It feels like Larian Studios at the height of their powers, each of their previous games simply proof of concepts for what would eventually become Baldur’s Gate 3. Wizards of the Coast could not have picked a better studio to pick up the mantle of the Baldur’s Gate franchise.

As a result, it feels like we’re at a landmark moment in computer RPGs - a point in time where we will define things as “before BG3” and “after BG3.” It's all I can think about since rolling credits on the RPG. I want to see the story play out differently and explore just how much my decisions can affect the world around me. I’m curious to see the stories I missed entirely, especially the ones I didn’t know were there.

There’s just so much in Baldur’s Gate 3 that I feel like I’ll spend years exploring it, finding something new each time. It's one of the truly robust RPGs that merits multiple playthroughs if that's your thing.  It’s been a while since I reviewed a game that truly made me excited to play it again, especially after it has dominated my life for the last month. But that is the allure of the world and Baldur’s Gate 3 characters. I want to interact with the ones I barely scratched the surface of this time around. 

Throughout the entirety of my runtime, I felt transported, compelled to help find a way to save myself and the companions I had grown to love over time. And it’s a world I don’t want to leave, at least not yet. Baldur’s Gate 3 is, simply put, the greatest RPG I’ve ever played.

Now, to watch it all burn - maybe an Evil Oathbreaker playthrough this time around? As a Drow, of course.

Full Disclosure: A copy of this game was provided for the purposes of this review. Reviewed on PC.

10.0 Masterpiece
  • Incredible player freedom and flexibility
  • Best realized adaptation of 5E in video games
  • Spectacular writing and world building
  • Characters themselves are some of the best in RPGs to date
  • Expertly crafted dungeons make each encounter feel unique and challenging
  • Performance and cutscene issues in act 3, especially on PS5


Joseph Bradford

Joseph has been writing or podcasting about games in some form since about 2012. Having written for multiple major outlets such as IGN, Playboy, and more, Joseph started writing for MMORPG in 2015. When he's not writing or talking about games, you can typically find him hanging out with his 10-year old or playing Magic: The Gathering with his family.

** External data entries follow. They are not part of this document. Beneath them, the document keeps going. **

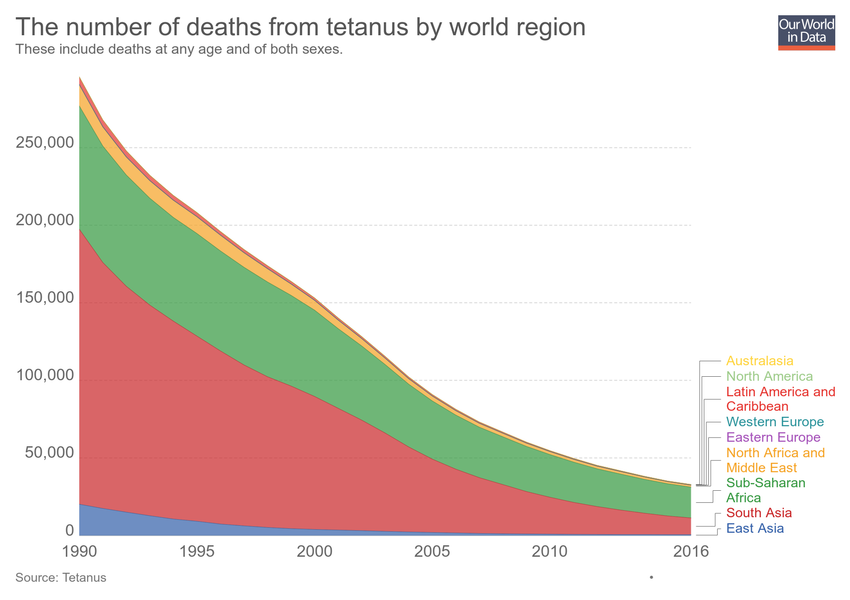
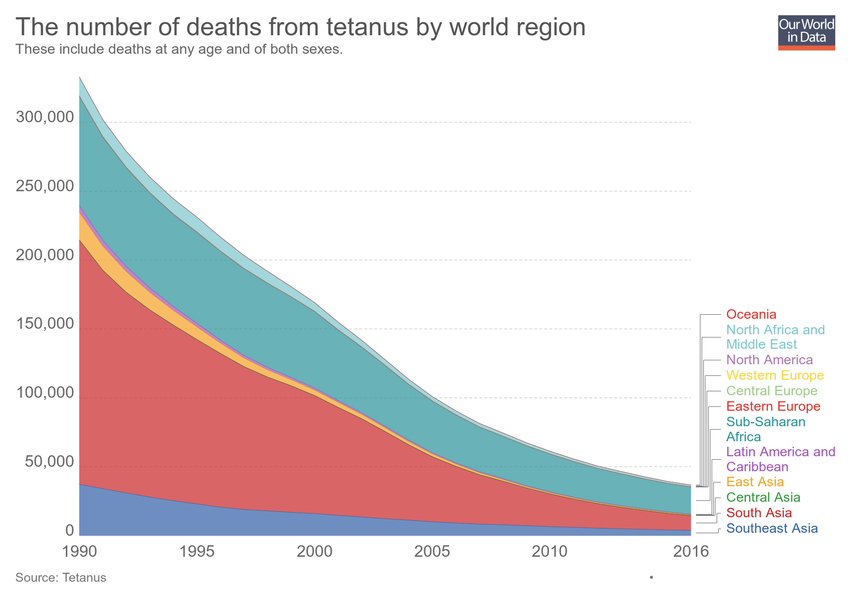
Updating chart the-number-of-deaths-from-tetanus-by-world-region

diff --git a/grapher/the-number-of-deaths-from-tetanus-by-world-region.html b/grapher/the-number-of-deaths-from-tetanus-by-world-region.html
@@ -1,4 +1,4 @@
-<!doctype html><html><head><meta name="viewport" content="width=device-width, initial-scale=1" /><title>The number of deaths from tetanus by world region - Our World in Data</title><meta name="description" content="These include deaths at any age and of both sexes." /><link rel="canonical" href="https://ourworldindata.org/grapher/the-number-of-deaths-from-tetanus-by-world-region" /><meta property="fb:app_id" content="1149943818390250" /><meta property="og:url" content="https://ourworldindata.org/grapher/the-number-of-deaths-from-tetanus-by-world-region" /><meta property="og:title" content="The number of deaths from tetanus by world region" /><meta property="og:description" content="These include deaths at any age and of both sexes." /><meta property="og:image" content="https://ourworldindata.org/grapher/exports/the-number-of-deaths-from-tetanus-by-world-region.png?v=3" /><meta property="og:image:width" content="850" /><meta property="og:image:height" content="600" /><meta property="og:site_name" content="Our World in Data" /><meta name="twitter:card" content="summary_large_image" /><meta name="twitter:site" content="@OurWorldInData" /><meta name="twitter:creator" content="@OurWorldInData" /><meta name="twitter:title" content="The number of deaths from tetanus by world region" /><meta name="twitter:description" content="These include deaths at any age and of both sexes." /><meta name="twitter:image" content="https://ourworldindata.org/grapher/exports/the-number-of-deaths-from-tetanus-by-world-region.png?v=3" /><style>
+<!doctype html><html><head><meta name="viewport" content="width=device-width, initial-scale=1" /><title>The number of deaths from tetanus by world region - Our World in Data</title><meta name="description" content="These include deaths at any age and of both sexes." /><link rel="canonical" href="https://ourworldindata.org/grapher/the-number-of-deaths-from-tetanus-by-world-region" /><meta property="fb:app_id" content="1149943818390250" /><meta property="og:url" content="https://ourworldindata.org/grapher/the-number-of-deaths-from-tetanus-by-world-region" /><meta property="og:title" content="The number of deaths from tetanus by world region" /><meta property="og:description" content="These include deaths at any age and of both sexes." /><meta property="og:image" content="https://ourworldindata.org/grapher/exports/the-number-of-deaths-from-tetanus-by-world-region.png?v=4" /><meta property="og:image:width" content="850" /><meta property="og:image:height" content="600" /><meta property="og:site_name" content="Our World in Data" /><meta name="twitter:card" content="summary_large_image" /><meta name="twitter:site" content="@OurWorldInData" /><meta name="twitter:creator" content="@OurWorldInData" /><meta name="twitter:title" content="The number of deaths from tetanus by world region" /><meta name="twitter:description" content="These include deaths at any age and of both sexes." /><meta name="twitter:image" content="https://ourworldindata.org/grapher/exports/the-number-of-deaths-from-tetanus-by-world-region.png?v=4" /><style>
         html, body {
             height: 100%;
             margin: 0;
@@ -20,8 +20,8 @@
         }
     </style><noscript><style>
                     figure { display: none !important; }
-                </style></noscript><link rel="stylesheet" href="https://ourworldindata.org/grapher/assets/commons.bundle.dcbbe53805c487d5e57617b10ac73a8a.css" /><link rel="preload" href="/grapher/data/variables/58493.json?v=3" as="fetch" crossorigin /></head><body class="singleChart"><figure data-grapher-src="/grapher/the-number-of-deaths-from-tetanus-by-world-region"></figure><noscript id="fallback"><img src="/grapher/exports/the-number-of-deaths-from-tetanus-by-world-region.svg" /><p>Interactive visualization requires JavaScript</p></noscript><script src="https://cdn.polyfill.io/v2/polyfill.min.js?features=es6,fetch"></script><script src="https://ourworldindata.org/grapher/assets/commons.bundle.db4e4065dcbf33bcd3d7.js"></script><script src="https://ourworldindata.org/grapher/assets/charts.bundle.db4e4065dcbf33bcd3d7.js"></script><script>
-        var jsonConfig = {"id":1926,"map":{"projection":"World","targetYear":2016,"variableId":58493,"baseColorScheme":"YlOrBr","colorSchemeLabels":[],"colorSchemeValues":[],"colorSchemeMinValue":0,"customNumericColors":[],"customCategoryColors":{},"customCategoryLabels":{},"customHiddenCategories":{}},"tab":"chart","slug":"the-number-of-deaths-from-tetanus-by-world-region","type":"StackedArea","title":"The number of deaths from tetanus by world region","xAxis":{"scaleType":"linear"},"yAxis":{"min":0,"scaleType":"linear"},"version":3,"subtitle":"These include deaths at any age and of both sexes.","hasMapTab":true,"stackMode":"absolute","dimensions":[{"display":{},"property":"y","variableId":58493}],"hasChartTab":true,"isPublished":true,"selectedData":[{"index":0,"entityId":435},{"index":0,"entityId":294},{"index":0,"entityId":34620},{"index":0,"entityId":476},{"index":0,"entityId":473},{"index":0,"entityId":34625},{"index":0,"entityId":289},{"index":0,"entityId":302},{"index":0,"entityId":34613}],"addCountryMode":"add-country","baseColorScheme":"owid-distinct"};
+                </style></noscript><link rel="stylesheet" href="https://ourworldindata.org/grapher/assets/commons.bundle.dcbbe53805c487d5e57617b10ac73a8a.css" /><link rel="preload" href="/grapher/data/variables/58493.json?v=4" as="fetch" crossorigin /></head><body class="singleChart"><figure data-grapher-src="/grapher/the-number-of-deaths-from-tetanus-by-world-region"></figure><noscript id="fallback"><img src="/grapher/exports/the-number-of-deaths-from-tetanus-by-world-region.svg" /><p>Interactive visualization requires JavaScript</p></noscript><script src="https://cdn.polyfill.io/v2/polyfill.min.js?features=es6,fetch"></script><script src="https://ourworldindata.org/grapher/assets/commons.bundle.db4e4065dcbf33bcd3d7.js"></script><script src="https://ourworldindata.org/grapher/assets/charts.bundle.db4e4065dcbf33bcd3d7.js"></script><script>
+        var jsonConfig = {"id":1926,"map":{"projection":"World","targetYear":2016,"variableId":58493,"baseColorScheme":"YlOrBr","colorSchemeLabels":[],"colorSchemeValues":[],"colorSchemeMinValue":0,"customNumericColors":[],"customCategoryColors":{},"customCategoryLabels":{},"customHiddenCategories":{}},"tab":"chart","slug":"the-number-of-deaths-from-tetanus-by-world-region","type":"StackedArea","title":"The number of deaths from tetanus by world region","xAxis":{"scaleType":"linear"},"yAxis":{"min":0,"scaleType":"linear"},"version":4,"subtitle":"These include deaths at any age and of both sexes.","hasMapTab":true,"stackMode":"absolute","dimensions":[{"display":{"name":"Tetanus","unit":"deaths","numDecimalPlaces":0},"property":"y","variableId":58493}],"hasChartTab":true,"isPublished":true,"selectedData":[{"index":0,"entityId":277},{"index":0,"entityId":34625},{"index":0,"entityId":294},{"index":0,"entityId":476},{"index":0,"entityId":34616},{"index":0,"entityId":473},{"index":0,"entityId":289},{"index":0,"entityId":34620},{"index":0,"entityId":34613},{"index":0,"entityId":469},{"index":0,"entityId":302},{"index":0,"entityId":34614}],"addCountryMode":"disabled","baseColorScheme":"owid-distinct"};
         var figure = document.getElementsByTagName("figure")[0];
         try {
             window.App = {};
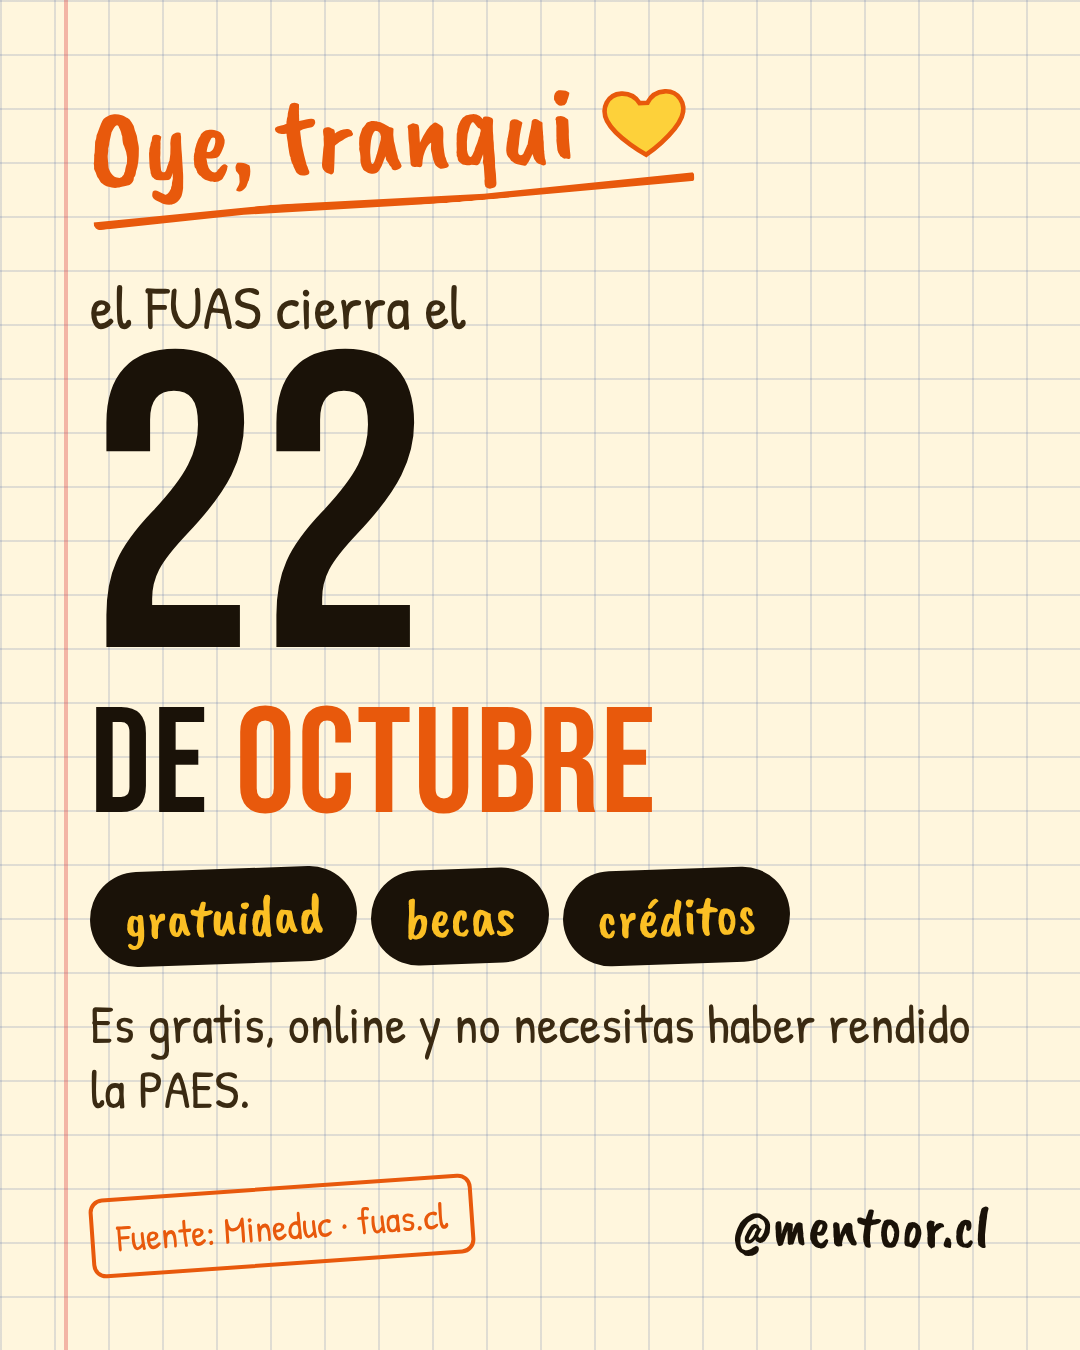
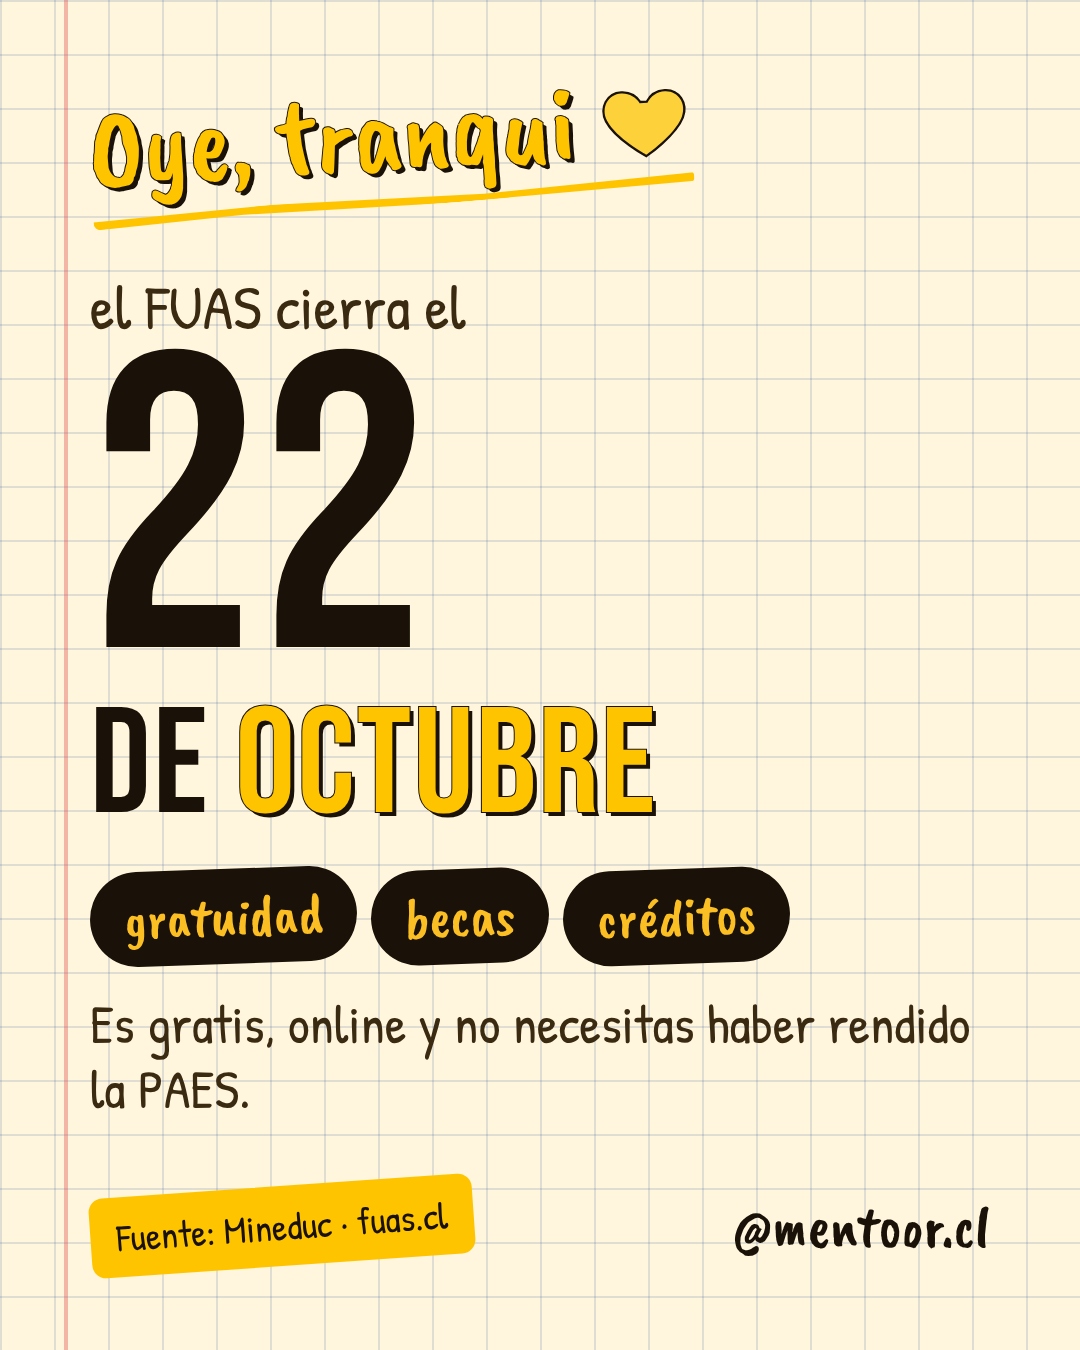
Post ensayos 11-oct en estilo hoja de cuaderno
Claude-Session: https://claude.ai/code/session_01XxgZETQjNe2fZRLkA2Ldqu

Changed region(s): [[0.2139, 0.4978, 0.6111, 0.6222], [0.0611, 0.0622, 0.6417, 0.1867], [0.0611, 0.8711, 0.4583, 0.9644]]

diff --git a/templates/amiga-progreso-cuaderno.html b/templates/amiga-progreso-cuaderno.html
@@ -1,0 +1,11 @@
+<!doctype html><html lang="es"><head><meta charset="utf-8"><link rel="stylesheet" href="../brand/estilo-amiga.css"></head><body>
+<div class="a cuaderno" id="m3">
+<div class="gancho p">¿Llevas registro<br>de tus ensayos?</div>
+<div style="display:flex;gap:30px;margin-top:60px;align-items:center">
+<div style="flex:1"><div class="resp m" style="font-size:150px">¿Cuánto<br>llevas?</div>
+<div class="det" style="margin-top:30px;font-size:54px">Mira tu último puntaje, tu mejor resultado y tu meta. Así sabes qué subir primero <svg class="corazon" viewBox="0 0 24 24"><path fill="#FDD13A" stroke="#1A1208" stroke-width="1.2" d="M12 21s-7.5-4.6-9.6-9.2C.9 8.4 3 5 6.4 5c2 0 3.7 1.1 4.6 2.7h2C13.900 6.100 15.600 5 17.600 5 21 5 23.100 8.400 21.600 11.800 19.500 16.400 12 21 12 21z"/></svg></div></div>
+<div class="cel"><div class="t">Mis ensayos</div>
+<div class="r"><span>Comp. Lectora</span><i class="v">712</i></div><div class="r"><span>Matemática 1</span><i class="v">648</i></div><div class="r"><span>Ciencias</span><i class="v">690</i></div><div class="r"><span>Meta</span><i class="v" style="color:#FBBF24">750</i></div></div></div>
+<div class="firma"><div class="det" style="font-size:48px">Pruébalo gratis en Mentoor</div><div class="url">mentoor.cl</div></div>
+<div class="demo">Datos de demostración</div>
+</div></body></html>

diff --git a/templates/render-progreso.js b/templates/render-progreso.js
@@ -1,0 +1,8 @@
+const { chromium } = require('playwright');
+(async () => {
+  const b = await chromium.launch();
+  const p = await b.newPage({ viewport: { width: 1080, height: 1350 } });
+  await p.goto('file://' + __dirname + '/amiga-progreso-cuaderno.html'); await p.waitForTimeout(900);
+  await p.locator('#m3').screenshot({ path: 'out/post-progreso.png' });
+  await b.close();
+})();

Also, don't get him started on why Balrogs *don't* have wings. You can find him on Twitter @LotrLore